Still, Lewis said he fought depression, and there were several points early after Elena’s death when he thought Casey would be better off with someone else. His whole life disrupted, it would be a while before he went back to work, and he tried in vain to find happiness.
But he realized that to move forward with his life, he had to accept help, and he found ways for those who cared about him to help him. And moving forward, he said, is not the same as moving on.
“Those who lived with us and aren’t with us today would want us to continue to live as fully as we possibly could,” he said. “I think being able to move forward leaves a tremendous legacy for them as well, because the love that we shared was so sensational, and to be able to love again is another amazing tribute to them.”
Since then, Lewis has had a son named Noah with his second wife, to whom he is no longer married.
He has been dating Molly Kujawa, a longtime court reporter who is also a widow, for the past three years. Shortly after Elena’s death was when he took over the PA duties at K-State basketball and football games, which he said was a nice pick-me-up.
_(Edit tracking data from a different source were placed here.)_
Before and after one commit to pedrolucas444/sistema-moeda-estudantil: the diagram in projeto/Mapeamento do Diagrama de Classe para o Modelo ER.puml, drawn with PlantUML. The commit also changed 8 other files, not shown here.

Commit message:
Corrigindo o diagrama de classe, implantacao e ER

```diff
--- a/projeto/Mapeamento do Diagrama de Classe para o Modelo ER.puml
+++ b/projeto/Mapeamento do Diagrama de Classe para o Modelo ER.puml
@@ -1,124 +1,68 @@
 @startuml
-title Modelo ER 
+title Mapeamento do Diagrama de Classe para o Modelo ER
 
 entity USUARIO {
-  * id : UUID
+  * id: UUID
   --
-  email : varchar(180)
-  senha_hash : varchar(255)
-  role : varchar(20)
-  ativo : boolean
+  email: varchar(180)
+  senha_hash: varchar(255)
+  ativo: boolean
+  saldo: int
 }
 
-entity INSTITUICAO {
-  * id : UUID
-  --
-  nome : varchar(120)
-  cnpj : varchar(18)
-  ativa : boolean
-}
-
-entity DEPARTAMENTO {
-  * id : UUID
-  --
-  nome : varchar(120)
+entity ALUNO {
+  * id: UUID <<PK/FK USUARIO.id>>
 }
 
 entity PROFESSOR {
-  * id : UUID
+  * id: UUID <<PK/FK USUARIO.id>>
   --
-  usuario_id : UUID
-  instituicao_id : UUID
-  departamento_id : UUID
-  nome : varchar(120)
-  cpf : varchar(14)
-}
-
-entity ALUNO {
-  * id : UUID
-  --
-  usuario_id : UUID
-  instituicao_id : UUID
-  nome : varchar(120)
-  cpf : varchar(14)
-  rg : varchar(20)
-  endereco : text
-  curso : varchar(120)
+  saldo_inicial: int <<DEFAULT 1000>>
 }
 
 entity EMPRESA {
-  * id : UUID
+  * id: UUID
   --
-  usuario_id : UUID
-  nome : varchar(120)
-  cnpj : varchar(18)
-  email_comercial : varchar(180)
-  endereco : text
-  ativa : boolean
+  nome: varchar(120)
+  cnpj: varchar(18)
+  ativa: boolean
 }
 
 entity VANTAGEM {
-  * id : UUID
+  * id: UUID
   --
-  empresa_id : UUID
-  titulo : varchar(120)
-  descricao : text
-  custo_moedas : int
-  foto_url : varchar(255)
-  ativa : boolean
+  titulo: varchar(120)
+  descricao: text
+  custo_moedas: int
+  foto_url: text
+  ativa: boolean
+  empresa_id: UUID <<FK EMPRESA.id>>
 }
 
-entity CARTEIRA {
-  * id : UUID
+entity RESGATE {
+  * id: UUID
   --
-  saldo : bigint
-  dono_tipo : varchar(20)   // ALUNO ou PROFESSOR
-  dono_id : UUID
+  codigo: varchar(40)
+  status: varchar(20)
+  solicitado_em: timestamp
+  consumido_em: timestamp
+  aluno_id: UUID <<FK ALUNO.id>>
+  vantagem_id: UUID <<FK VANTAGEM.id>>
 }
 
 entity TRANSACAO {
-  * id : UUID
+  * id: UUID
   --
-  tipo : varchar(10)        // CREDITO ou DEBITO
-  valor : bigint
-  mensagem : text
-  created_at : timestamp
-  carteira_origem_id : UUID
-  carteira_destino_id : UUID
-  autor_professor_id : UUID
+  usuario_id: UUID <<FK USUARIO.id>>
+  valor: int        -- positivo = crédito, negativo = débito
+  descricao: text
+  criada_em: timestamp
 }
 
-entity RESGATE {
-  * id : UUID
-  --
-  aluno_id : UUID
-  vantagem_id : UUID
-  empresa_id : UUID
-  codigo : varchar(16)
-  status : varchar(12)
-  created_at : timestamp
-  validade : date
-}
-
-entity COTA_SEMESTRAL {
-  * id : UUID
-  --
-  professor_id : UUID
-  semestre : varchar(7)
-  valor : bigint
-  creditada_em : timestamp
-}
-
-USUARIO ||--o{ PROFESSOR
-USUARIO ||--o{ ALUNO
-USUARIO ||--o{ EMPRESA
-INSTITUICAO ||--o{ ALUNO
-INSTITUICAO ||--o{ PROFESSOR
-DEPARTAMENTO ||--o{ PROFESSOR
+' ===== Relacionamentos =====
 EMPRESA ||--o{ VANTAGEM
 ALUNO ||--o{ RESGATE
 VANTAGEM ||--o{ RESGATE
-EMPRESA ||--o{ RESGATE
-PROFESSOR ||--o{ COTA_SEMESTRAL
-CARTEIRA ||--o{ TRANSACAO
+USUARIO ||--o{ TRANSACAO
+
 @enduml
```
Lewis also served a term as an elected Riley County commissioner.
However, his wife’s memory remained strong in his head, and he still makes several treks a year out to the cemetery to talk with his wife.
At Casey’s wedding last fall, the family kept a seat in the front empty for Elena.
“After I gave my daughter away, I sat next to that seat, put my arm around the back of it, like she was right there,” he said. “That was a great memory that I have of that day.”
And when Lewis was inducted into the Kansas Association of Broadcaster’s Hall of Fame in October, he knew she was there with him.
“There’s still that hole 14 years later, but she was the biggest supporter I had,” he said. “She wasn’t there personally, but I shared that with her.”
As Valentine’s Day approaches, Lewis said the day was special for them, but so was their every day. The kind of love they had, he said, was worthy of celebrating whenever they could, and he can only imagine what Elena would say to him and Casey as they’ve gone through several milestone moments.
In 2010, Lewis founded the Polyester Party, an annual benefit for K-State’s Johnson Cancer Research Center in his wife’s honor. The event raises money for faculty and student research scholarships.
Outside of the benefit, Lewis often shares his wife’s story, with the hope that he can help anyone else who might be going through what he did.
“I think part of cherishing her legacy is also in sharing her story, especially for those who have recently lost their spouses,” he said. “It’s a tribute to them. There’s no right way to deal with the grief and all of the other crap you have to deal with afterwards.
“But it’s worthwhile for me to share with others that you can get through this,” he said. “It takes time, and it sucks more than anything you’ll ever deal with in your life, but you can get through it.”